*** Data for processing Section Begins ***
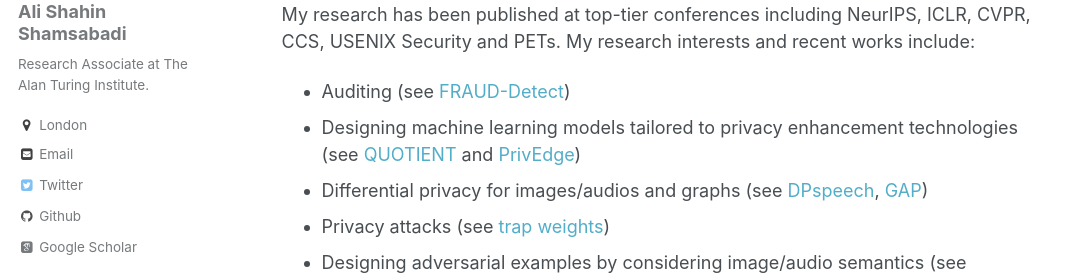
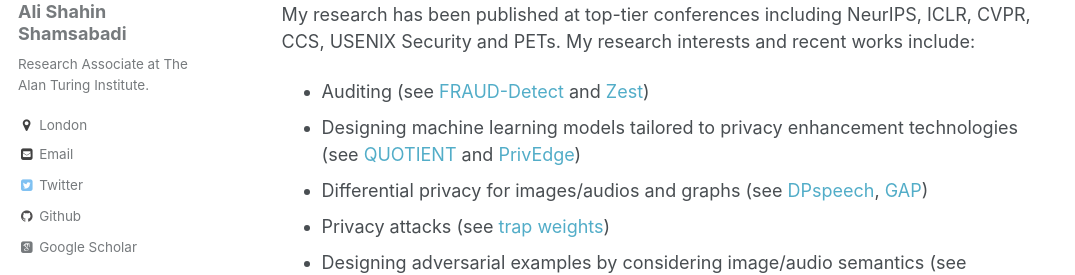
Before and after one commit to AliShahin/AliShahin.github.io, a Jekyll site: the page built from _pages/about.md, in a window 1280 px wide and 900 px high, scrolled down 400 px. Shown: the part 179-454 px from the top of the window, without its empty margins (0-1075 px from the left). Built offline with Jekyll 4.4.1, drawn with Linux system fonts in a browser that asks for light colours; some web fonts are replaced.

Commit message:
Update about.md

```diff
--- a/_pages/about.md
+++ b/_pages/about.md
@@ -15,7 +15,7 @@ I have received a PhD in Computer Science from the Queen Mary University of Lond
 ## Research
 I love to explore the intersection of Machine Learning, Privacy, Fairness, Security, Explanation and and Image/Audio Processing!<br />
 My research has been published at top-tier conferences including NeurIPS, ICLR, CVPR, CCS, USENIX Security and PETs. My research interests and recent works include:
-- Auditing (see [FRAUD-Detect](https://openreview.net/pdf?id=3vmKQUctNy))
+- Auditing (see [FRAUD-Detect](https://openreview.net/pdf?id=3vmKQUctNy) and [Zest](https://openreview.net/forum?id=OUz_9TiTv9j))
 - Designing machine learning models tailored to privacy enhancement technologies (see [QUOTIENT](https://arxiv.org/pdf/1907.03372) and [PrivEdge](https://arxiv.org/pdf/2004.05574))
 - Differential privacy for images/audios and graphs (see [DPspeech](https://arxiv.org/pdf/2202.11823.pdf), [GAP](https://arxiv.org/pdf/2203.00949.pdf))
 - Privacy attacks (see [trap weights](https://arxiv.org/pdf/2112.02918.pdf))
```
*** Data for processing Section Ends ***
Exercise: Please retype the data exactly. The pictures do not go in.

The answer:
Before and after one commit to AliShahin/AliShahin.github.io, a Jekyll site: the page built from _pages/about.md, in a window 1280 px wide and 900 px high, scrolled down 400 px. Shown: the part 179-454 px from the top of the window, without its empty margins (0-1075 px from the left). Built offline with Jekyll 4.4.1, drawn with Linux system fonts in a browser that asks for light colours; some web fonts are replaced.

Commit message:
Update about.md

```diff
--- a/_pages/about.md
+++ b/_pages/about.md
@@ -15,7 +15,7 @@ I have received a PhD in Computer Science from the Queen Mary University of Lond
 ## Research
 I love to explore the intersection of Machine Learning, Privacy, Fairness, Security, Explanation and and Image/Audio Processing!<br />
 My research has been published at top-tier conferences including NeurIPS, ICLR, CVPR, CCS, USENIX Security and PETs. My research interests and recent works include:
-- Auditing (see [FRAUD-Detect](https://openreview.net/pdf?id=3vmKQUctNy))
+- Auditing (see [FRAUD-Detect](https://openreview.net/pdf?id=3vmKQUctNy) and [Zest](https://openreview.net/forum?id=OUz_9TiTv9j))
 - Designing machine learning models tailored to privacy enhancement technologies (see [QUOTIENT](https://arxiv.org/pdf/1907.03372) and [PrivEdge](https://arxiv.org/pdf/2004.05574))
 - Differential privacy for images/audios and graphs (see [DPspeech](https://arxiv.org/pdf/2202.11823.pdf), [GAP](https://arxiv.org/pdf/2203.00949.pdf))
 - Privacy attacks (see [trap weights](https://arxiv.org/pdf/2112.02918.pdf))
```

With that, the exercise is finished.